# TASK PROMPT
Copy the full listing exactly, word for word.

# PROVIDED DATA

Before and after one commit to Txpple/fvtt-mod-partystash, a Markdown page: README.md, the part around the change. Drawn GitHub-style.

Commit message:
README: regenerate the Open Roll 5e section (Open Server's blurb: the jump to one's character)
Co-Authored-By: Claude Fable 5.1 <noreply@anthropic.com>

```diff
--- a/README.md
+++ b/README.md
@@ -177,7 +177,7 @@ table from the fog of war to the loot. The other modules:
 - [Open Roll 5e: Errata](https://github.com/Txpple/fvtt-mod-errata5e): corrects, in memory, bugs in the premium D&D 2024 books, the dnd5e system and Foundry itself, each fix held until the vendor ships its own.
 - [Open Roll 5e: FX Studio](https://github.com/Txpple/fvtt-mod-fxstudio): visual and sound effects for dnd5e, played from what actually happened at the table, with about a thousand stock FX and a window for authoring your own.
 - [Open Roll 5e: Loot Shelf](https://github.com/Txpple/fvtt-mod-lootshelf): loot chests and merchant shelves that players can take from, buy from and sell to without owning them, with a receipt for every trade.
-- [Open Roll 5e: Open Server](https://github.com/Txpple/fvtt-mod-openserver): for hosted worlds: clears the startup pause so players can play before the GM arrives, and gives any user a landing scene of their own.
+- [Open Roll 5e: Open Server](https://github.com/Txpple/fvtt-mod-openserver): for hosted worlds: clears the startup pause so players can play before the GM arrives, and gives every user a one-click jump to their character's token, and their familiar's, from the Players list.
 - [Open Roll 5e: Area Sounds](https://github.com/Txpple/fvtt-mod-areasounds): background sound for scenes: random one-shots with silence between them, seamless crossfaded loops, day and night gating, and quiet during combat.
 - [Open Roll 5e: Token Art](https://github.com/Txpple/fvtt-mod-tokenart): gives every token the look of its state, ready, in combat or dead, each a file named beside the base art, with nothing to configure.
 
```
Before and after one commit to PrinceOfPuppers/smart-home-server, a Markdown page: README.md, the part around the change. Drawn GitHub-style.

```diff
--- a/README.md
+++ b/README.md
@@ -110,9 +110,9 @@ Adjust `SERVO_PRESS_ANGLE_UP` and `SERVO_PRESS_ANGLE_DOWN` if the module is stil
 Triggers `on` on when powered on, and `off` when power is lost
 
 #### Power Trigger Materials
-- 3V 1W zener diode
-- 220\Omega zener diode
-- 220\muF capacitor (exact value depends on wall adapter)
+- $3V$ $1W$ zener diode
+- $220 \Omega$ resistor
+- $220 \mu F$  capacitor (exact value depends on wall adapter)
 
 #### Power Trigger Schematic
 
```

# EXPECTED ANSWER
Before and after one commit to Txpple/fvtt-mod-partystash, a Markdown page: README.md, the part around the change. Drawn GitHub-style.

Commit message:
README: regenerate the Open Roll 5e section (Open Server's blurb: the jump to one's character)
Co-Authored-By: Claude Fable 5.1 <noreply@anthropic.com>

```diff
--- a/README.md
+++ b/README.md
@@ -177,7 +177,7 @@ table from the fog of war to the loot. The other modules:
 - [Open Roll 5e: Errata](https://github.com/Txpple/fvtt-mod-errata5e): corrects, in memory, bugs in the premium D&D 2024 books, the dnd5e system and Foundry itself, each fix held until the vendor ships its own.
 - [Open Roll 5e: FX Studio](https://github.com/Txpple/fvtt-mod-fxstudio): visual and sound effects for dnd5e, played from what actually happened at the table, with about a thousand stock FX and a window for authoring your own.
 - [Open Roll 5e: Loot Shelf](https://github.com/Txpple/fvtt-mod-lootshelf): loot chests and merchant shelves that players can take from, buy from and sell to without owning them, with a receipt for every trade.
-- [Open Roll 5e: Open Server](https://github.com/Txpple/fvtt-mod-openserver): for hosted worlds: clears the startup pause so players can play before the GM arrives, and gives any user a landing scene of their own.
+- [Open Roll 5e: Open Server](https://github.com/Txpple/fvtt-mod-openserver): for hosted worlds: clears the startup pause so players can play before the GM arrives, and gives every user a one-click jump to their character's token, and their familiar's, from the Players list.
 - [Open Roll 5e: Area Sounds](https://github.com/Txpple/fvtt-mod-areasounds): background sound for scenes: random one-shots with silence between them, seamless crossfaded loops, day and night gating, and quiet during combat.
 - [Open Roll 5e: Token Art](https://github.com/Txpple/fvtt-mod-tokenart): gives every token the look of its state, ready, in combat or dead, each a file named beside the base art, with nothing to configure.
 
```
Before and after one commit to PrinceOfPuppers/smart-home-server, a Markdown page: README.md, the part around the change. Drawn GitHub-style.

```diff
--- a/README.md
+++ b/README.md
@@ -110,9 +110,9 @@ Adjust `SERVO_PRESS_ANGLE_UP` and `SERVO_PRESS_ANGLE_DOWN` if the module is stil
 Triggers `on` on when powered on, and `off` when power is lost
 
 #### Power Trigger Materials
-- 3V 1W zener diode
-- 220\Omega zener diode
-- 220\muF capacitor (exact value depends on wall adapter)
+- $3V$ $1W$ zener diode
+- $220 \Omega$ resistor
+- $220 \mu F$  capacitor (exact value depends on wall adapter)
 
 #### Power Trigger Schematic
 
```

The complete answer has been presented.